> **EXERCISE**: Make an exact copy of all the entries, with the pictures left out.

Itemized modification records:

[Start of Attachment]

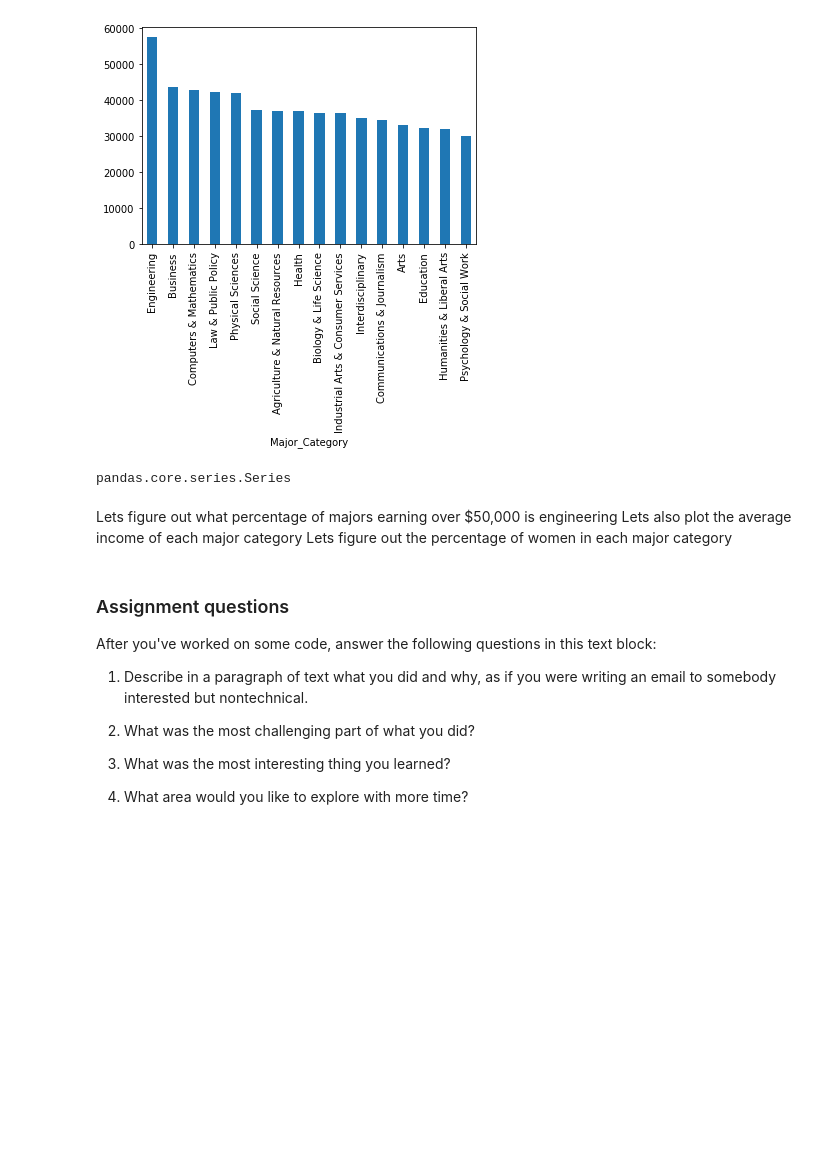
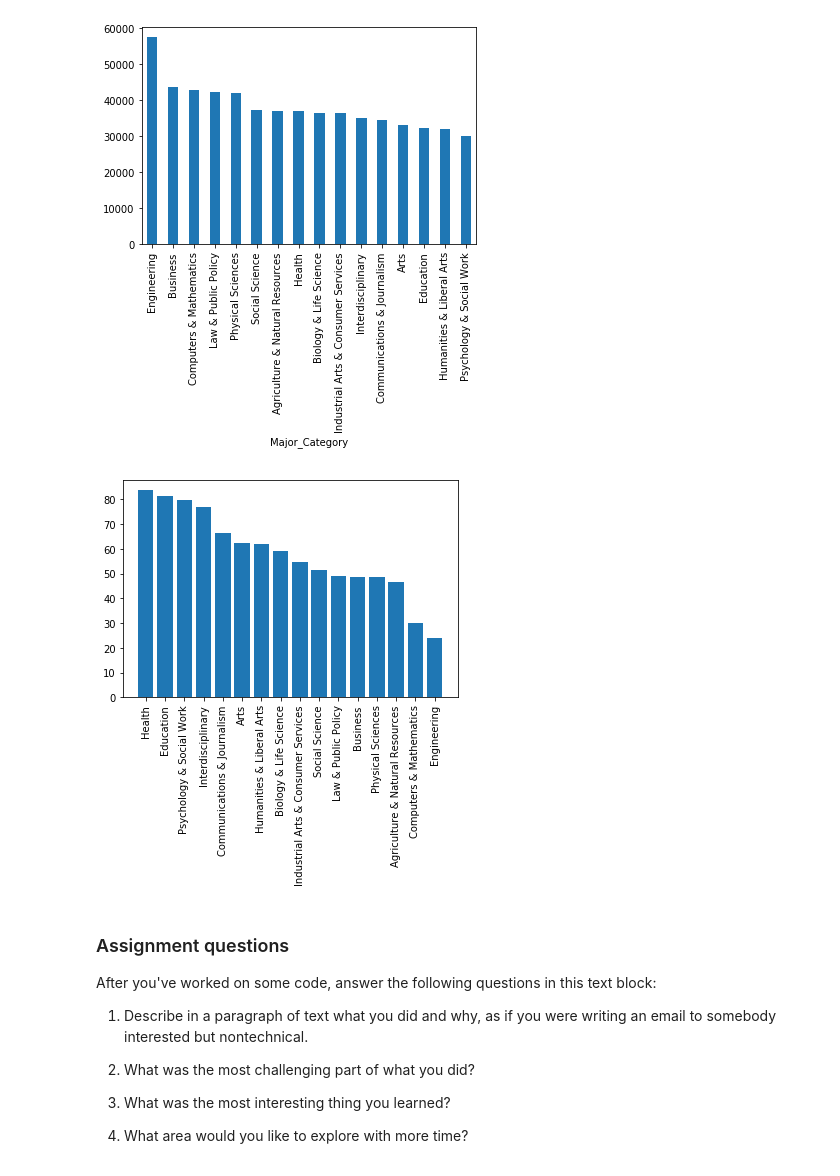
Before and after one commit to ngriggs/DS-Unit-1-Sprint-1-Dealing-With-Data, a Jupyter notebook: LS_DS_111_A_First_Look_at_Data.ipynb, the cells around one changed output. Drawn from its saved outputs; the diff is of its cells as text; code cells hidden in the pictures; blank space fills up the shorter version.

```diff
--- a/LS_DS_111_A_First_Look_at_Data.ipynb
+++ b/LS_DS_111_A_First_Look_at_Data.ipynb
@@ -390,18 +396,23 @@ average_salary.sort_values(ascending=False).plot(kind='bar');
 # %% [output]
 [figure]
 # %%
+import matplotlib.pyplot as plt
+from operator import itemgetter
 number_women = df_final.groupby('Major_Category')['Women'].sum()
 number_men = df_final.groupby('Major_Category')['Men'].sum()
 test = []
 for i in range(len(number_women)):
   test.append((number_women[i]/(number_women[i]+number_men[i]))*100)
-type(number_women)
+
+test2 = df_final['Major_Category'].unique()
+test2 = sorted(test2)
+zipped = sorted(zip(test2, test), key=itemgetter(1), reverse=True)
+percent_women = list(zipped)
+plt.bar(*zip(*percent_women))
+
+plt.xticks(rotation=90);
 # %% [output]
-pandas.core.series.Series
+[figure, added]
-# %% [markdown]
-Lets figure out what percentage of majors earning over $50,000 is engineering
-Lets also plot the average income of each major category
-Lets figure out the percentage of women in each major category
 # %% [markdown]
 ### Assignment questions
 
```
Also changed, not shown: parts of 2 cells of this notebook.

[End of Attachment]

> **RESULT OF THIS EXERCISE**:
Before and after one commit to ngriggs/DS-Unit-1-Sprint-1-Dealing-With-Data, a Jupyter notebook: LS_DS_111_A_First_Look_at_Data.ipynb, the cells around one changed output. Drawn from its saved outputs; the diff is of its cells as text; code cells hidden in the pictures; blank space fills up the shorter version.

```diff
--- a/LS_DS_111_A_First_Look_at_Data.ipynb
+++ b/LS_DS_111_A_First_Look_at_Data.ipynb
@@ -390,18 +396,23 @@ average_salary.sort_values(ascending=False).plot(kind='bar');
 # %% [output]
 [figure]
 # %%
+import matplotlib.pyplot as plt
+from operator import itemgetter
 number_women = df_final.groupby('Major_Category')['Women'].sum()
 number_men = df_final.groupby('Major_Category')['Men'].sum()
 test = []
 for i in range(len(number_women)):
   test.append((number_women[i]/(number_women[i]+number_men[i]))*100)
-type(number_women)
+
+test2 = df_final['Major_Category'].unique()
+test2 = sorted(test2)
+zipped = sorted(zip(test2, test), key=itemgetter(1), reverse=True)
+percent_women = list(zipped)
+plt.bar(*zip(*percent_women))
+
+plt.xticks(rotation=90);
 # %% [output]
-pandas.core.series.Series
+[figure, added]
-# %% [markdown]
-Lets figure out what percentage of majors earning over $50,000 is engineering
-Lets also plot the average income of each major category
-Lets figure out the percentage of women in each major category
 # %% [markdown]
 ### Assignment questions
 
```
Also changed, not shown: parts of 2 cells of this notebook.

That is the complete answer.